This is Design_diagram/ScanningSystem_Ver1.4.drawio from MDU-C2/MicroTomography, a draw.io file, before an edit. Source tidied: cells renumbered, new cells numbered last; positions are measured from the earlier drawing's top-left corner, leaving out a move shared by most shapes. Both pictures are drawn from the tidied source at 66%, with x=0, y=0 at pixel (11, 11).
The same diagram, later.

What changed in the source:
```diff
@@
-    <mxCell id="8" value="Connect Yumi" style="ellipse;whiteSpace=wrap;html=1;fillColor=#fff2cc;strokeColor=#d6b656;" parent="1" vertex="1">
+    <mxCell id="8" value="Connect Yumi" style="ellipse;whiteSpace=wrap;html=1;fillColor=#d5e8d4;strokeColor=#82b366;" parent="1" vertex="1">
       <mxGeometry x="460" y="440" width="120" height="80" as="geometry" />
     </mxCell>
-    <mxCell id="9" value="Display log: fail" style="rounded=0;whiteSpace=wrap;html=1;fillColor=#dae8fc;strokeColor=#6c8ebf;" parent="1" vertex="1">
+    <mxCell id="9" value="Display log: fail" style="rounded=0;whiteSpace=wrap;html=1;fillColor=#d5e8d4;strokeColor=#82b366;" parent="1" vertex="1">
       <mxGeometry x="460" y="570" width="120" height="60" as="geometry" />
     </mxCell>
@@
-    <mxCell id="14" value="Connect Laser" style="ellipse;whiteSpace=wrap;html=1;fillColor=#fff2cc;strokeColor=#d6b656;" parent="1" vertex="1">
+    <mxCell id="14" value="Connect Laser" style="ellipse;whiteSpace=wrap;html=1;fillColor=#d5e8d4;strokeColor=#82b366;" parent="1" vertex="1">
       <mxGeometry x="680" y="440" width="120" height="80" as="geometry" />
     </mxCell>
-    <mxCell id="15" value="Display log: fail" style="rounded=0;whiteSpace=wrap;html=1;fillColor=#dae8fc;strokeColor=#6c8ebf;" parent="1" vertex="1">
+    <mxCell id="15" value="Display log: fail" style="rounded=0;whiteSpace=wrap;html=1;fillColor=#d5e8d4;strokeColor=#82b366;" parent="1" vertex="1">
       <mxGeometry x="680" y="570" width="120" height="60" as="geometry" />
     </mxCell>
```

######

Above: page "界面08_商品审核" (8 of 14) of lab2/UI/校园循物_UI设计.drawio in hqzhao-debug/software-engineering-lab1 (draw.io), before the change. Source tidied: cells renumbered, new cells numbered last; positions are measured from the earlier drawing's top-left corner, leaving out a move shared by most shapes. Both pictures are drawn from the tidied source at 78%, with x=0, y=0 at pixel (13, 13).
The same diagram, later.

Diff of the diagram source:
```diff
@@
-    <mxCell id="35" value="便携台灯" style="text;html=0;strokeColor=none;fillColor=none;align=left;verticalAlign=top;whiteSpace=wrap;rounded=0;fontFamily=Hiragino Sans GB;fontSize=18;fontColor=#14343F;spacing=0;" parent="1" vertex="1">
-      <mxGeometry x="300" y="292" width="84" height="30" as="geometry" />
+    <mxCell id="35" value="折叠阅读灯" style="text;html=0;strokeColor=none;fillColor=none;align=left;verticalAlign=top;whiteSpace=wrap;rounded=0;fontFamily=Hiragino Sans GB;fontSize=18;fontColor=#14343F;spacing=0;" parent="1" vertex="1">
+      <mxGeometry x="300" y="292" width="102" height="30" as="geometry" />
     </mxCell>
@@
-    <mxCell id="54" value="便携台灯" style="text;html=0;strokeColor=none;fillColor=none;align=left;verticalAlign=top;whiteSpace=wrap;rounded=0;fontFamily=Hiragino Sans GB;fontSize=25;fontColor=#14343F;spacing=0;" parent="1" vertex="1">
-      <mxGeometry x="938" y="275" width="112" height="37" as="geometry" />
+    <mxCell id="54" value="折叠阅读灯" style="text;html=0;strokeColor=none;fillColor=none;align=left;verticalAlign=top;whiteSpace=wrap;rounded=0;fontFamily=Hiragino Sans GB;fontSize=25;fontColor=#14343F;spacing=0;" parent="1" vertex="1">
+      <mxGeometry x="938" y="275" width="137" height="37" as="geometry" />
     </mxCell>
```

######

• **WHAT YOU NEED TO DO**: Where the word "corner" occurs in a line of the entries above, count that line, and reply with the total only.

• **SOLUTION TO THIS TASK**: 2